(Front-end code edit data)
****************

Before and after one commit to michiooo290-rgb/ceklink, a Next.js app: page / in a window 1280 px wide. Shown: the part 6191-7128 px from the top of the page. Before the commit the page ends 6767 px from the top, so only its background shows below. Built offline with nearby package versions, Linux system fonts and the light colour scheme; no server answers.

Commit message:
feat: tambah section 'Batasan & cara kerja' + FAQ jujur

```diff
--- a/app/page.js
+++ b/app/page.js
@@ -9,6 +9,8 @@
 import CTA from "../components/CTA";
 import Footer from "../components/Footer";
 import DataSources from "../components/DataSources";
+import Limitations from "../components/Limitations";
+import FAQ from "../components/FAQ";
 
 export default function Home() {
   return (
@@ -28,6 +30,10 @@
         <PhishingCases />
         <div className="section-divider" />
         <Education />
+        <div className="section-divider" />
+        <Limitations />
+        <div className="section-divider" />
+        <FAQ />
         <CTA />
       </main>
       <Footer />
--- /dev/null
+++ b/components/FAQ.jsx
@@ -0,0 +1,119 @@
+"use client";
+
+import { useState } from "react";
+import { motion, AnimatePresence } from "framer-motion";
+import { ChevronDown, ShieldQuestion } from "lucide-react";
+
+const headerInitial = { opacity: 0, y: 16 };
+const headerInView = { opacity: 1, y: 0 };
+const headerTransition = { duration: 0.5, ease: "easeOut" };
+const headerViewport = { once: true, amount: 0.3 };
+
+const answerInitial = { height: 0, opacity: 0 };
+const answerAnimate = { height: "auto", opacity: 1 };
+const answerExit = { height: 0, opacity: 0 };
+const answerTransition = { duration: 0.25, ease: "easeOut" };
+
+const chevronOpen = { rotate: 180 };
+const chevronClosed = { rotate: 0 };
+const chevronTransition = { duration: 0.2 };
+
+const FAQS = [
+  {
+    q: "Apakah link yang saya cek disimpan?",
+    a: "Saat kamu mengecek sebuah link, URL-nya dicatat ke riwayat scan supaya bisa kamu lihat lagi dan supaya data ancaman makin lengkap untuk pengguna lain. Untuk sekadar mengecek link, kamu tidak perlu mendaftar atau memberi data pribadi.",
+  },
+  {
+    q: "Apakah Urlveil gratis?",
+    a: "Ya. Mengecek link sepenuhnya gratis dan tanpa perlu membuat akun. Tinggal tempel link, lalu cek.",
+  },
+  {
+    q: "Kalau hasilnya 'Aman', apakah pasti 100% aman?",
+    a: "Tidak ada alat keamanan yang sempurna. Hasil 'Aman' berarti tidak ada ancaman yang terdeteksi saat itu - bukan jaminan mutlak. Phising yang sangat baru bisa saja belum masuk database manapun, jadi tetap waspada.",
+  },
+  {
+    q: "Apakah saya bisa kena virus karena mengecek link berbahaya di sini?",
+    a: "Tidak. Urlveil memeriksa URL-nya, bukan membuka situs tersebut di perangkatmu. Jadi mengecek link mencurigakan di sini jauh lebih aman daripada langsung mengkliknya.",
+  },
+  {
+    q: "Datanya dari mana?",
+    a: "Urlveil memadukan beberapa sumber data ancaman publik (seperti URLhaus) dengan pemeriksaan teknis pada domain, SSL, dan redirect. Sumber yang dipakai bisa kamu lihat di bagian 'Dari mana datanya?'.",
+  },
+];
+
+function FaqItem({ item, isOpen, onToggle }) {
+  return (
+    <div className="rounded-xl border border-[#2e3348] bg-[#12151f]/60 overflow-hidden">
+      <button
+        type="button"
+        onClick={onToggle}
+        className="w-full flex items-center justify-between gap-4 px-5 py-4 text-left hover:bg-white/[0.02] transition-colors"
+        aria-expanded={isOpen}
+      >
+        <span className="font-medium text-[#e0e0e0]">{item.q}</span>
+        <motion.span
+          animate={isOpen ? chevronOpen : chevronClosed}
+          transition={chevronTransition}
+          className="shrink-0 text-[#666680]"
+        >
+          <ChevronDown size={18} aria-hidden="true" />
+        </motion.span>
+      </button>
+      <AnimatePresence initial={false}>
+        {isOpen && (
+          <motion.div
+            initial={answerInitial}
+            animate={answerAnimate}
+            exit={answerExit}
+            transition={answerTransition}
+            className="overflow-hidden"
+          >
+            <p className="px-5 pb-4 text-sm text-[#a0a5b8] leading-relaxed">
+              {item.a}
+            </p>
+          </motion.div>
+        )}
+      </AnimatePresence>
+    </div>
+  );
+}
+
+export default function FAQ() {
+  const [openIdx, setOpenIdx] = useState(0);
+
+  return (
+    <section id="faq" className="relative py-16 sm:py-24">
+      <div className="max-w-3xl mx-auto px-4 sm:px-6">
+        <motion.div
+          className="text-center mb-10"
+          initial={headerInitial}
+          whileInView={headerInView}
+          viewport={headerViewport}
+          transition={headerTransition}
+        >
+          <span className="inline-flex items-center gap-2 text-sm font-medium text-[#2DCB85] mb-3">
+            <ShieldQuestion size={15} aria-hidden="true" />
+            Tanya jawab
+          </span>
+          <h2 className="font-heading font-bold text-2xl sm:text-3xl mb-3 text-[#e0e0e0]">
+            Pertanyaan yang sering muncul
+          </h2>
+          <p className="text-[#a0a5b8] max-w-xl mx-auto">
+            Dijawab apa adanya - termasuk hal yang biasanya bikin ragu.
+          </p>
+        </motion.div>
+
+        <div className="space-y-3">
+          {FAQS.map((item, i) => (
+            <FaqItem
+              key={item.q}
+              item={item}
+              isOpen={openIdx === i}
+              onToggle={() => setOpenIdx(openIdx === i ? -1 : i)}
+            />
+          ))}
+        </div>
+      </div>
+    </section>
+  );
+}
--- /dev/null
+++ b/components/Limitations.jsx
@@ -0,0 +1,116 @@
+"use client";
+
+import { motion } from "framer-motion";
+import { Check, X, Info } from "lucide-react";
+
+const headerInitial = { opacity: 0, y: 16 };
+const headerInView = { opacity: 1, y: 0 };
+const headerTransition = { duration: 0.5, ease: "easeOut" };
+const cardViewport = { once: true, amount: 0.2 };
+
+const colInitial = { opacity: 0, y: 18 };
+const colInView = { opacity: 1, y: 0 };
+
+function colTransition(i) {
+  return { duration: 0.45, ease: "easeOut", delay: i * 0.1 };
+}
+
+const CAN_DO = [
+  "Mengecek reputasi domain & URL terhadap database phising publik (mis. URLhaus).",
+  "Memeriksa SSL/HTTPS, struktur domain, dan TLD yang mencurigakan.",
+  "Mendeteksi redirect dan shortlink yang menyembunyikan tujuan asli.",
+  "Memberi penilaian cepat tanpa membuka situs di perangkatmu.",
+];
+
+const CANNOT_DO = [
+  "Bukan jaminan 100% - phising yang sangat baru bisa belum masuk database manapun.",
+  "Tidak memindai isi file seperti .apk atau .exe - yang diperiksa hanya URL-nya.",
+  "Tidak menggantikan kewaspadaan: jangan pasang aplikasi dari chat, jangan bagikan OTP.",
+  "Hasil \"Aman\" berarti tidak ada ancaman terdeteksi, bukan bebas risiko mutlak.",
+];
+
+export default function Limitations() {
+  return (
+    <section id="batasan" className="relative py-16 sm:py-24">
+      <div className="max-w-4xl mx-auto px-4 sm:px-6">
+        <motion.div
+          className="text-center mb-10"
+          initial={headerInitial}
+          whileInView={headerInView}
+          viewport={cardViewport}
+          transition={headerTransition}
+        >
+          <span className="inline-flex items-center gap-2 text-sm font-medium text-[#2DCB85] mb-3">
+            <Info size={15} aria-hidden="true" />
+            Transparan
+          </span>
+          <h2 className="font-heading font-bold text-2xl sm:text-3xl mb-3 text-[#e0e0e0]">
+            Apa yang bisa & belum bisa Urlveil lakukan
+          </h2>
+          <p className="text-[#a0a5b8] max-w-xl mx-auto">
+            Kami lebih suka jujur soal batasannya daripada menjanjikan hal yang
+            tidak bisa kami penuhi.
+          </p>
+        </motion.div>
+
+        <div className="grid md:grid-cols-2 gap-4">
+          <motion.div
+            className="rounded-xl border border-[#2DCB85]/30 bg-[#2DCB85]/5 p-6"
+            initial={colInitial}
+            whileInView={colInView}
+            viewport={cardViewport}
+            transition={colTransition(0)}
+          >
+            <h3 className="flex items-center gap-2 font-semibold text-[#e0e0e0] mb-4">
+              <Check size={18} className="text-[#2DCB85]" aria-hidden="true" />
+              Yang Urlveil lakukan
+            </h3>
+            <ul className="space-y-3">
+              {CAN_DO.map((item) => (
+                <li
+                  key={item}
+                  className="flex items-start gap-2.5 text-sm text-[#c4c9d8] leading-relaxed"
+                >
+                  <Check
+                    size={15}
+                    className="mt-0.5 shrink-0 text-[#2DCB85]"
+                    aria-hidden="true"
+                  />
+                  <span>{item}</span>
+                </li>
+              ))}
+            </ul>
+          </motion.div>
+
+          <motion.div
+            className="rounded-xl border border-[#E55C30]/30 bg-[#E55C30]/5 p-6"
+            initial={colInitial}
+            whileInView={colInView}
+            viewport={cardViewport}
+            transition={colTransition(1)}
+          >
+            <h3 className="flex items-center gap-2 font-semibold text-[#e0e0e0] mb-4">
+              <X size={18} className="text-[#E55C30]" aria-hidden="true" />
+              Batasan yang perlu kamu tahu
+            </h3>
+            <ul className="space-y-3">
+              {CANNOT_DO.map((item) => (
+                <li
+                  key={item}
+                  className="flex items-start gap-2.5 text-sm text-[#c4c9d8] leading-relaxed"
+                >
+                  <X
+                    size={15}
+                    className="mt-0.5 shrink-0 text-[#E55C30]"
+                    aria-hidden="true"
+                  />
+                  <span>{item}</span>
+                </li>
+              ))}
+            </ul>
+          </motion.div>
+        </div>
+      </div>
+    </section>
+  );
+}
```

****************

> [YOUR ASSIGNMENT]
Extract each line from the entries above that contains the string "export".

> [ANSWER TO THE EXERCISE]
 export default function Home() {
+export default function FAQ() {
+export default function Limitations() {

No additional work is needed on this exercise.